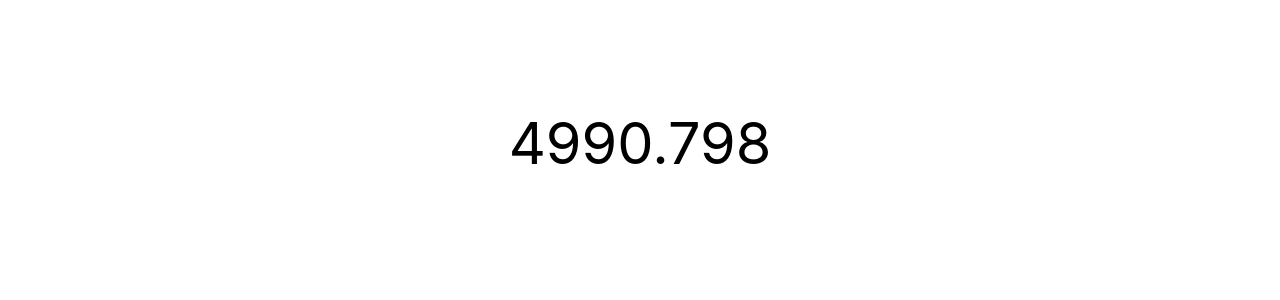
Repository: michalgornicki/bitcoin-virtual
Page: /
The author's editor kept a copy of each file at every save. The page is drawn from the files as they stood at one save, then again after a run of saves.
The browser window is 1280 px wide. The pictures show the whole page.
The project was rebuilt for these pictures with package versions that can differ from the ones it lists, and the page was loaded fresh each time.

Above is the page before, as saved 2021-12-05 20:27:14.

### src/App.jsx
import React, { useState, useEffect } from 'react';
import './App.css';

function App() {

const [bitcoinPrice, setBitcoinPrice] = useState(5000);


const setPrice = () => {
  let randomNumber = parseFloat((Math.random()*10 - 5).toFixed(3));
  setBitcoinPrice(bitcoinPrice => parseFloat((bitcoinPrice + randomNumber).toFixed(3)));
  setTimeout(setPrice, 1000)
}

useEffect(() => {
  setPrice();
}, []);

  return (
    <p>
      <div className="price">{bitcoinPrice}</div>
    </p>
  );
}

export default App;

### src/App.css
.price{
    font-size: 8vmin;
    display: block;
    margin: auto;
    margin-top: 15vmin;
    width: min-content;
}

Loaded but not shown: public/index.html (common file); src/index.js (common file); src/index.css (common file); src/reportWebVitals.js (common file)

After the next 3 saves:
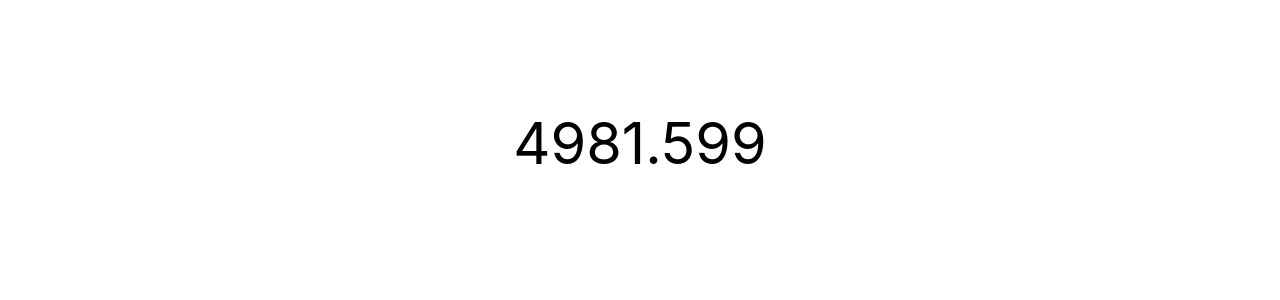
The 3 saves are shown as one change because they came seconds apart.
The last was saved 31 s later.
--- a/src/App.jsx
+++ b/src/App.jsx
@@ -7,7 +7,7 @@ const [bitcoinPrice, setBitcoinPrice] = useState(5000);
 
 
 const setPrice = () => {
-  let randomNumber = parseFloat((Math.random()*10 - 5).toFixed(3));
+  let randomNumber = parseFloat((Math.random()*20 - 10).toFixed(3));
   setBitcoinPrice(bitcoinPrice => parseFloat((bitcoinPrice + randomNumber).toFixed(3)));
   setTimeout(setPrice, 1000)
 }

◇ ◇ ◇ ◇ ◇

• **WORK INSTRUCTIONS**
Apart from the images, retype the full material exactly as written.

• **EXERCISE SOLUTION**
Repository: michalgornicki/bitcoin-virtual
Page: /
The author's editor kept a copy of each file at every save. The page is drawn from the files as they stood at one save, then again after a run of saves.
The browser window is 1280 px wide. The pictures show the whole page.
The project was rebuilt for these pictures with package versions that can differ from the ones it lists, and the page was loaded fresh each time.

Above is the page before, as saved 2021-12-05 20:27:14.

### src/App.jsx
import React, { useState, useEffect } from 'react';
import './App.css';

function App() {

const [bitcoinPrice, setBitcoinPrice] = useState(5000);


const setPrice = () => {
  let randomNumber = parseFloat((Math.random()*10 - 5).toFixed(3));
  setBitcoinPrice(bitcoinPrice => parseFloat((bitcoinPrice + randomNumber).toFixed(3)));
  setTimeout(setPrice, 1000)
}

useEffect(() => {
  setPrice();
}, []);

  return (
    <p>
      <div className="price">{bitcoinPrice}</div>
    </p>
  );
}

export default App;

### src/App.css
.price{
    font-size: 8vmin;
    display: block;
    margin: auto;
    margin-top: 15vmin;
    width: min-content;
}

Loaded but not shown: public/index.html (common file); src/index.js (common file); src/index.css (common file); src/reportWebVitals.js (common file)

After the next 3 saves:
The 3 saves are shown as one change because they came seconds apart.
The last was saved 31 s later.
--- a/src/App.jsx
+++ b/src/App.jsx
@@ -7,7 +7,7 @@ const [bitcoinPrice, setBitcoinPrice] = useState(5000);
 
 
 const setPrice = () => {
-  let randomNumber = parseFloat((Math.random()*10 - 5).toFixed(3));
+  let randomNumber = parseFloat((Math.random()*20 - 10).toFixed(3));
   setBitcoinPrice(bitcoinPrice => parseFloat((bitcoinPrice + randomNumber).toFixed(3)));
   setTimeout(setPrice, 1000)
 }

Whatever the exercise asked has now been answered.